Salem News – Blue Line takes firearms training to police officers

Salem News – Blue Line takes firearms training to police officers

Posted by on Jul 14, 2007 in News

Salem News – Blue Line takes firearms training to police officers

By Zach Church, Staff writer, Salem News
BEVERLY – A camouflage-clad gunman walks backward out of a school classroom and into Officer Terrence Pennington’s line of vision.

As wounded students lie in the hallway, Pennington takes aim and fires four shots at the man.

Light immediately floods the room to reveal a wall-sized video screen, and Pennington steps forward to inspect his marksmanship.

Had this been a real-life situation, his target would be dead.

A virtual-reality simulator is giving police officers a chance to practice more than 400 different real-life scenarios so they are ready in a dangerous situation.

Last week, Lawrence’s 16-member Emergency Response Team got to test the simulator, concealed in a 48-foot mobile trailer.

“I loved it,” said police Lt. Jim Raso, who directs training for the team. “The benefit to that is using your own weapon in the training.”

“It’s exposing us to shoot, no-shoot scenarios,” police Lt. Scott McNamara said. “Testing our decision-making.”

The training trailer is owned by Blue Line Corp. of Beverly, a business run by Paul Polonsky, an Ipswich police officer. The trailer, which doubles as an inside shooting range, is used to hone firearms skills. The trailer is reinforced with ballistic steel so that the live ammunition the officers use can’t escape.

“We can shoot handguns; we can shoot machine guns; we can shoot shotguns in here,” Polonsky said.

Blue Line takes its training range to different police departments, which the company says is more cost-effective than sending officers on overtime to private firearms ranges.

Though it may look like a game, the training is not, police say.

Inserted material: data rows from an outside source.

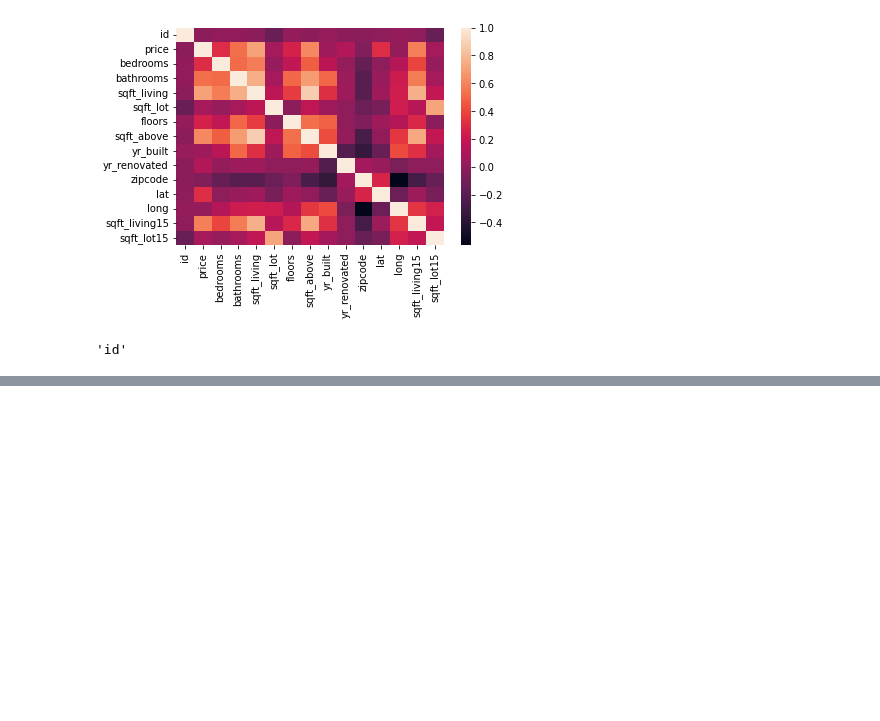
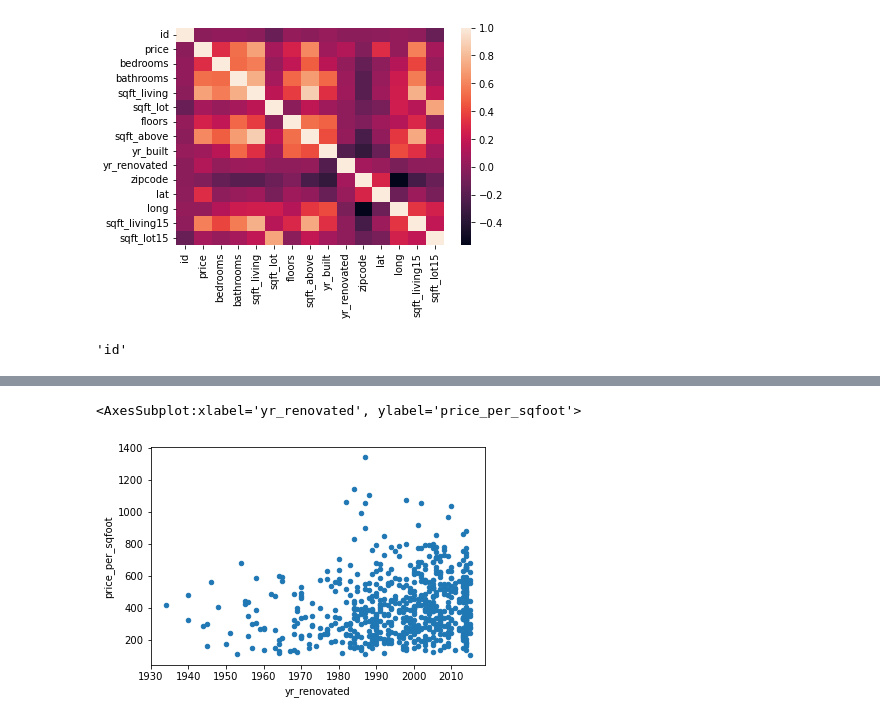
Before and after one commit to DanlBradley/AirBNB-Profit-Predictor, a Jupyter notebook: student.ipynb, the cells around one changed output, grey strips where cells are left out. Drawn from its saved outputs; the diff is of its cells as text; code cells hidden in the pictures; blank space fills up the shorter version.

```diff
--- a/student.ipynb
+++ b/student.ipynb
@@ -94,0 +95,10 @@ IndexError: single positional indexer is out-of-bounds
+# %%
+df_numerics = df_numerics.loc[df_numerics['yr_renovated'] != 0]
+# %%
+#make a price / sq ft
+#Scatter yr. renovate vs. price / sq foot
+df_numerics['price_per_sqfoot'] = df_numerics['price'] / df_numerics['sqft_above']
+df_numerics.plot.scatter('yr_renovated','price_per_sqfoot')
+# %% [output]
+<AxesSubplot:xlabel='yr_renovated', ylabel='price_per_sqfoot'>
+[figure, added]
```
Also changed, not shown: parts of 9 cells of this notebook, 4 other files.
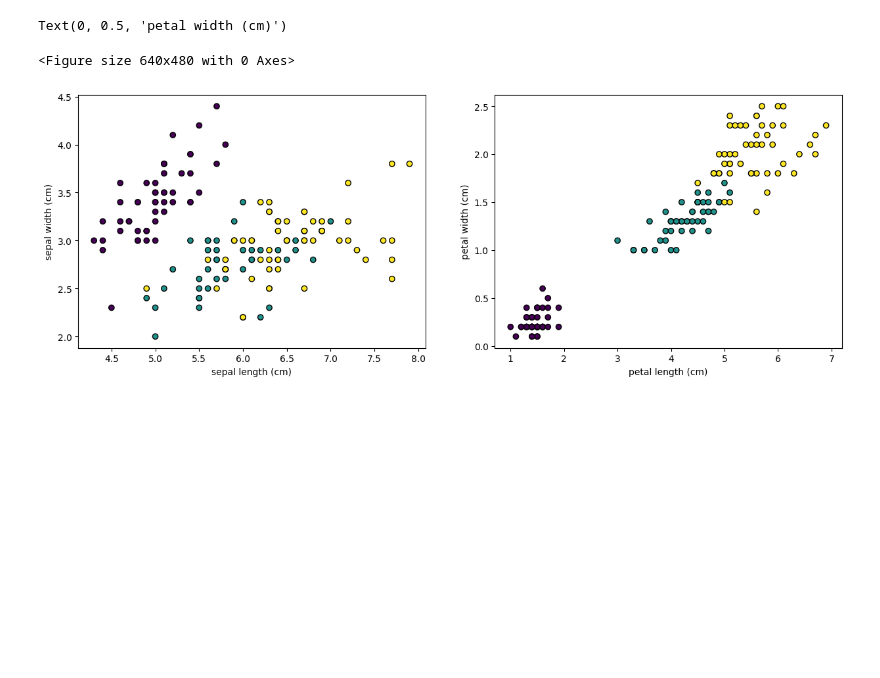
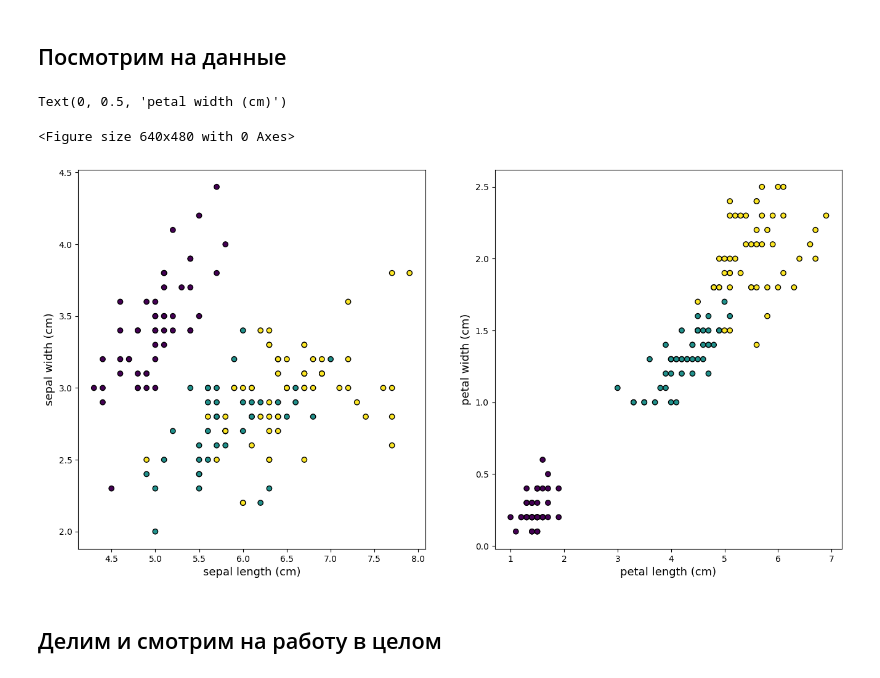
Before and after one commit to CuSynth/mlcourse, a Jupyter notebook: task 1/solution.ipynb, the cells around one changed output. Drawn from its saved outputs; the diff is of its cells as text; code cells hidden in the pictures; blank space fills up the shorter version.

```diff
--- a/task 1/solution.ipynb
+++ b/task 1/solution.ipynb
@@ -20,22 +19,24 @@ Image('task 1.png')
 iris = datasets.load_iris()
 X = iris.data
 y = iris.target
+# %% [markdown]
+## Посмотрим на данные
 # %%
 feature_names = iris.feature_names
 
 plt.clf()
-fig = plt.figure(figsize=(15, 5))
+fig = plt.figure(figsize=(16, 8))
 
 sep_plt = fig.add_subplot(121)
 sep_plt.scatter(X[:, 0], X[:, 1], c=y, edgecolor="k")
-sep_plt.set_xlabel(feature_names[0])
-sep_plt.set_ylabel(feature_names[1])
+sep_plt.set_xlabel(feature_names[0], fontsize=13)
+sep_plt.set_ylabel(feature_names[1], fontsize=13)
 
 pet_plt = fig.add_subplot(122)
 pet_plt.scatter(X[:, 2], X[:, 3], c=y, edgecolor="k")
-pet_plt.set_xlabel(feature_names[2])
-pet_plt.set_ylabel(feature_names[3])
+pet_plt.set_xlabel(feature_names[2], fontsize=13)
+pet_plt.set_ylabel(feature_names[3], fontsize=13)
 # %% [output]
 Text(0, 0.5, 'petal width (cm)')
 <Figure size 640x480 with 0 Axes>
-[figure, old version]
+[figure, new version]
@@ -57,0 +43,2 @@ for window in tqdm(windows):
+# %% [markdown]
+## Делим и смотрим на работу в целом
```
Also changed, not shown: parts of 18 cells of this notebook, 1 other file.
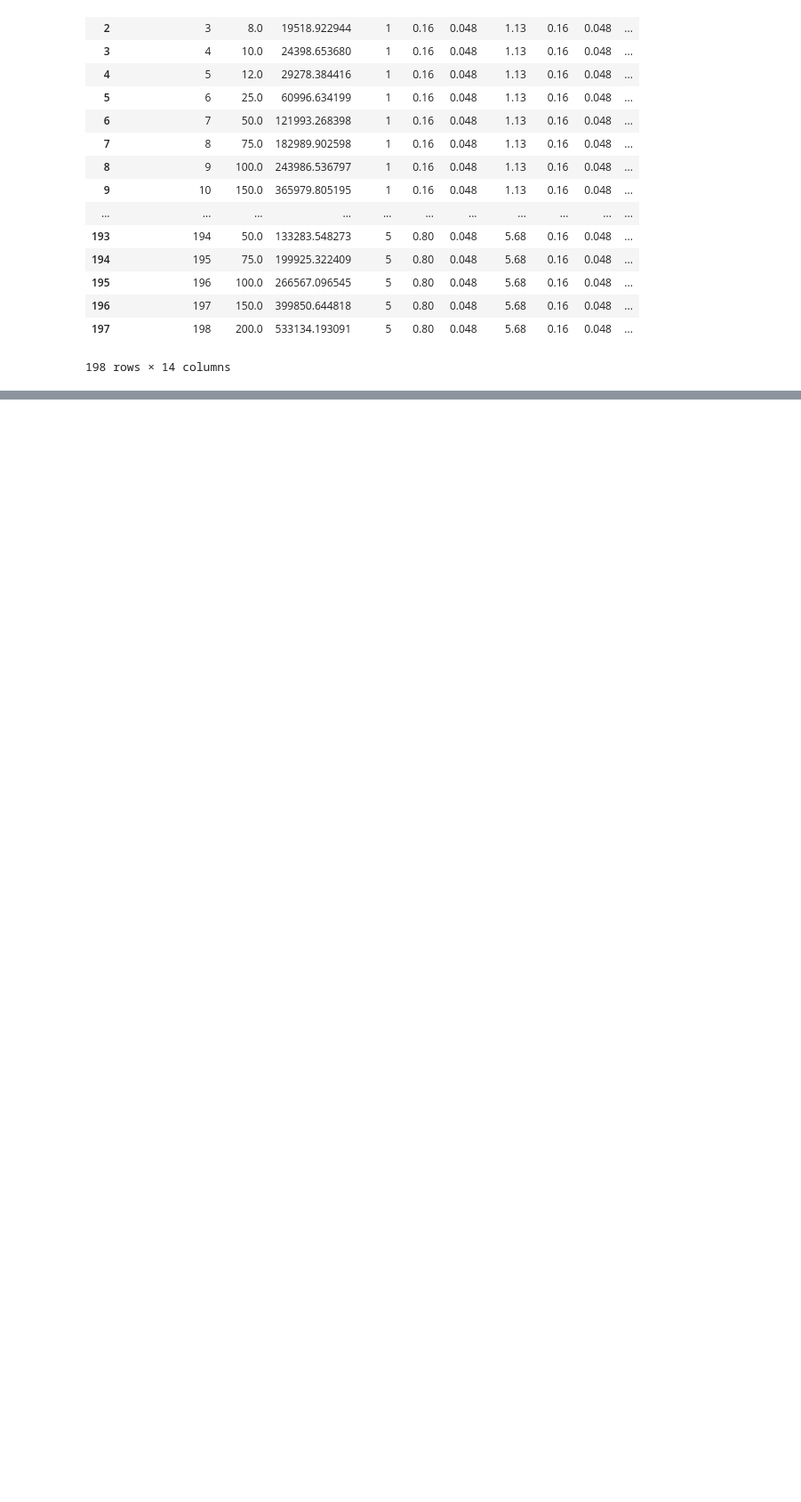
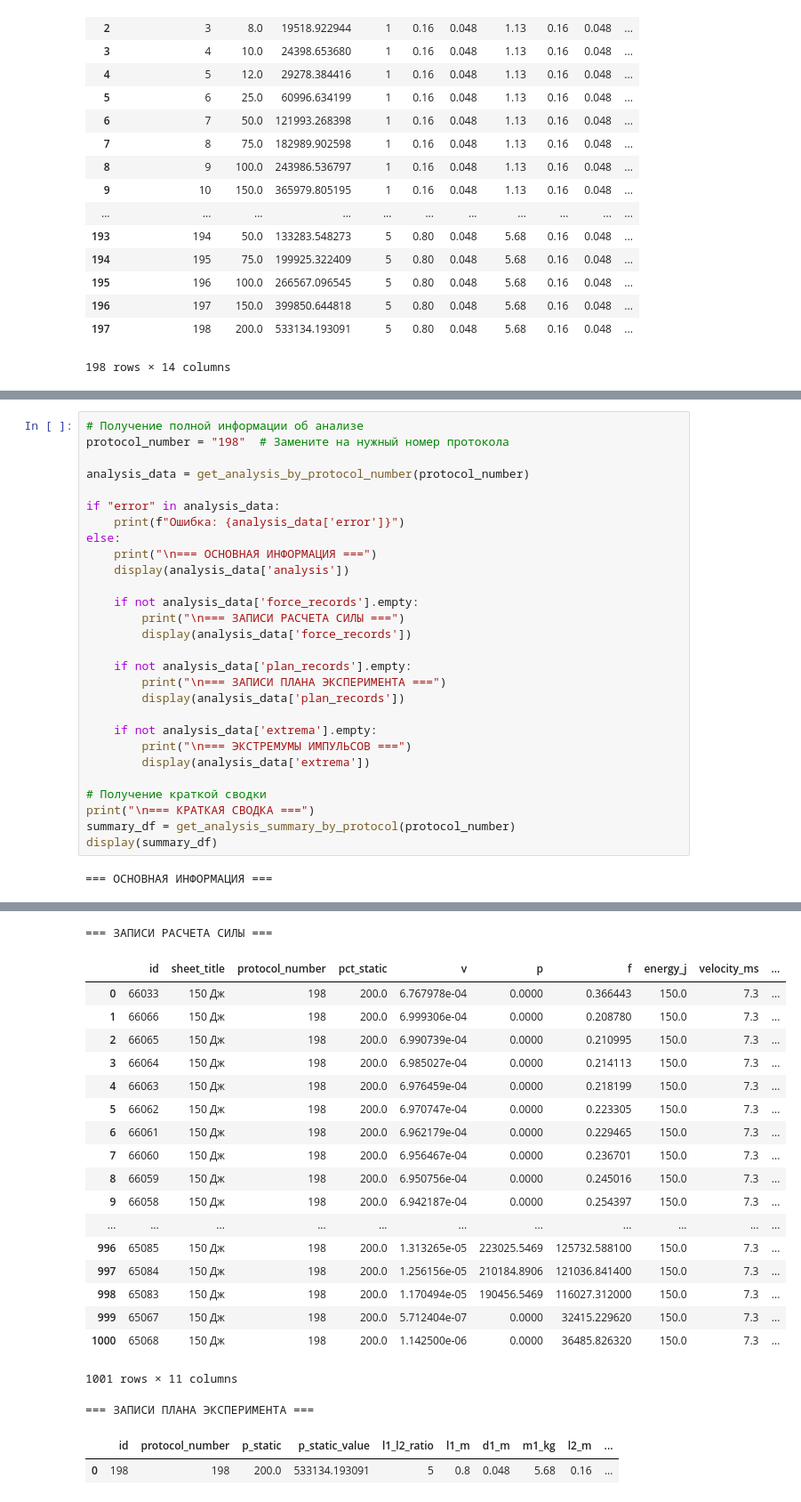
Before and after one commit to daMpoff/ergo_ms_api, a Jupyter notebook: src/modules/impuls_analysis/test_algorithm.ipynb, the cells around one changed output, grey strips where cells are left out. Shown at 89% size. Drawn from its saved outputs; the diff is of its cells as text; blank space fills up the shorter version.

Commit message:
feat: добавил генерацию отчета для модуля анализа импульсов.

```diff
--- a/src/modules/impuls_analysis/test_algorithm.ipynb
+++ b/src/modules/impuls_analysis/test_algorithm.ipynb
@@ -457,0 +721,30 @@ See the caveats in the documentation: https://pandas.pydata.org/pandas-docs/stab
+# %%
+# Получение полной информации об анализе
+protocol_number = "198"  # Замените на нужный номер протокола
+
+analysis_data = get_analysis_by_protocol_number(protocol_number)
+
+if "error" in analysis_data:
+    print(f"Ошибка: {analysis_data['error']}")
+else:
+    print("\n=== ОСНОВНАЯ ИНФОРМАЦИЯ ===")
+    display(analysis_data['analysis'])
+
+    if not analysis_data['force_records'].empty:
+        print("\n=== ЗАПИСИ РАСЧЕТА СИЛЫ ===")
+        display(analysis_data['force_records'])
+
+    if not analysis_data['plan_records'].empty:
+        print("\n=== ЗАПИСИ ПЛАНА ЭКСПЕРИМЕНТА ===")
+        display(analysis_data['plan_records'])
+
+    if not analysis_data['extrema'].empty:
+        print("\n=== ЭКСТРЕМУМЫ ИМПУЛЬСОВ ===")
+        display(analysis_data['extrema'])
+
+# Получение краткой сводки
+print("\n=== КРАТКАЯ СВОДКА ===")
+summary_df = get_analysis_summary_by_protocol(protocol_number)
+display(summary_df)
+# %% [output]
+=== ОСНОВНАЯ ИНФОРМАЦИЯ ===
@@ -457,0 +753,22 @@ See the caveats in the documentation: https://pandas.pydata.org/pandas-docs/stab
+=== ЗАПИСИ РАСЧЕТА СИЛЫ ===
+|  | id | sheet_title | protocol_number | pct_static | v | p | f | energy_j | velocity_ms | ... |
+| 0 | 66033 | 150 Дж | 198 | 200.0 | 6.767978e-04 | 0.0000 | 0.366443 | 150.0 | 7.3 | ... |
+| 1 | 66066 | 150 Дж | 198 | 200.0 | 6.999306e-04 | 0.0000 | 0.208780 | 150.0 | 7.3 | ... |
+| 2 | 66065 | 150 Дж | 198 | 200.0 | 6.990739e-04 | 0.0000 | 0.210995 | 150.0 | 7.3 | ... |
+| 3 | 66064 | 150 Дж | 198 | 200.0 | 6.985027e-04 | 0.0000 | 0.214113 | 150.0 | 7.3 | ... |
+| 4 | 66063 | 150 Дж | 198 | 200.0 | 6.976459e-04 | 0.0000 | 0.218199 | 150.0 | 7.3 | ... |
+| 5 | 66062 | 150 Дж | 198 | 200.0 | 6.970747e-04 | 0.0000 | 0.223305 | 150.0 | 7.3 | ... |
+| 6 | 66061 | 150 Дж | 198 | 200.0 | 6.962179e-04 | 0.0000 | 0.229465 | 150.0 | 7.3 | ... |
+| 7 | 66060 | 150 Дж | 198 | 200.0 | 6.956467e-04 | 0.0000 | 0.236701 | 150.0 | 7.3 | ... |
+| 8 | 66059 | 150 Дж | 198 | 200.0 | 6.950756e-04 | 0.0000 | 0.245016 | 150.0 | 7.3 | ... |
+| 9 | 66058 | 150 Дж | 198 | 200.0 | 6.942187e-04 | 0.0000 | 0.254397 | 150.0 | 7.3 | ... |
+| ... | ... | ... | ... | ... | ... | ... | ... | ... | ... | ... |
+| 996 | 65085 | 150 Дж | 198 | 200.0 | 1.313265e-05 | 223025.5469 | 125732.588100 | 150.0 | 7.3 | ... |
+| 997 | 65084 | 150 Дж | 198 | 200.0 | 1.256156e-05 | 210184.8906 | 121036.841400 | 150.0 | 7.3 | ... |
+| 998 | 65083 | 150 Дж | 198 | 200.0 | 1.170494e-05 | 190456.5469 | 116027.312000 | 150.0 | 7.3 | ... |
+| 999 | 65067 | 150 Дж | 198 | 200.0 | 5.712404e-07 | 0.0000 | 32415.229620 | 150.0 | 7.3 | ... |
+| 1000 | 65068 | 150 Дж | 198 | 200.0 | 1.142500e-06 | 0.0000 | 36485.826320 | 150.0 | 7.3 | ... |
+1001 rows × 11 columns
+=== ЗАПИСИ ПЛАНА ЭКСПЕРИМЕНТА ===
+|  | id | protocol_number | p_static | p_static_value | l1_l2_ratio | l1_m | d1_m | m1_kg | l2_m | ... |
+| 0 | 198 | 198 | 200.0 | 533134.193091 | 5 | 0.8 | 0.048 | 5.68 | 0.16 | ... |
```
Also changed, not shown: parts of 11 cells of this notebook, 6 other files.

Each scenario the officer faces calls for a different reaction.

On his second turn in the simulator, Pennington is confronted by a visibly angry, rifle-wielding husband. The man is standing at the top of a flight of stairs, refusing to come down.

Pennington shoots him in the groin to disarm him, but not kill him.

“Nice shot, Terry,” McNamara says.

“He’s going to come down the stairs now,” Polonsky says.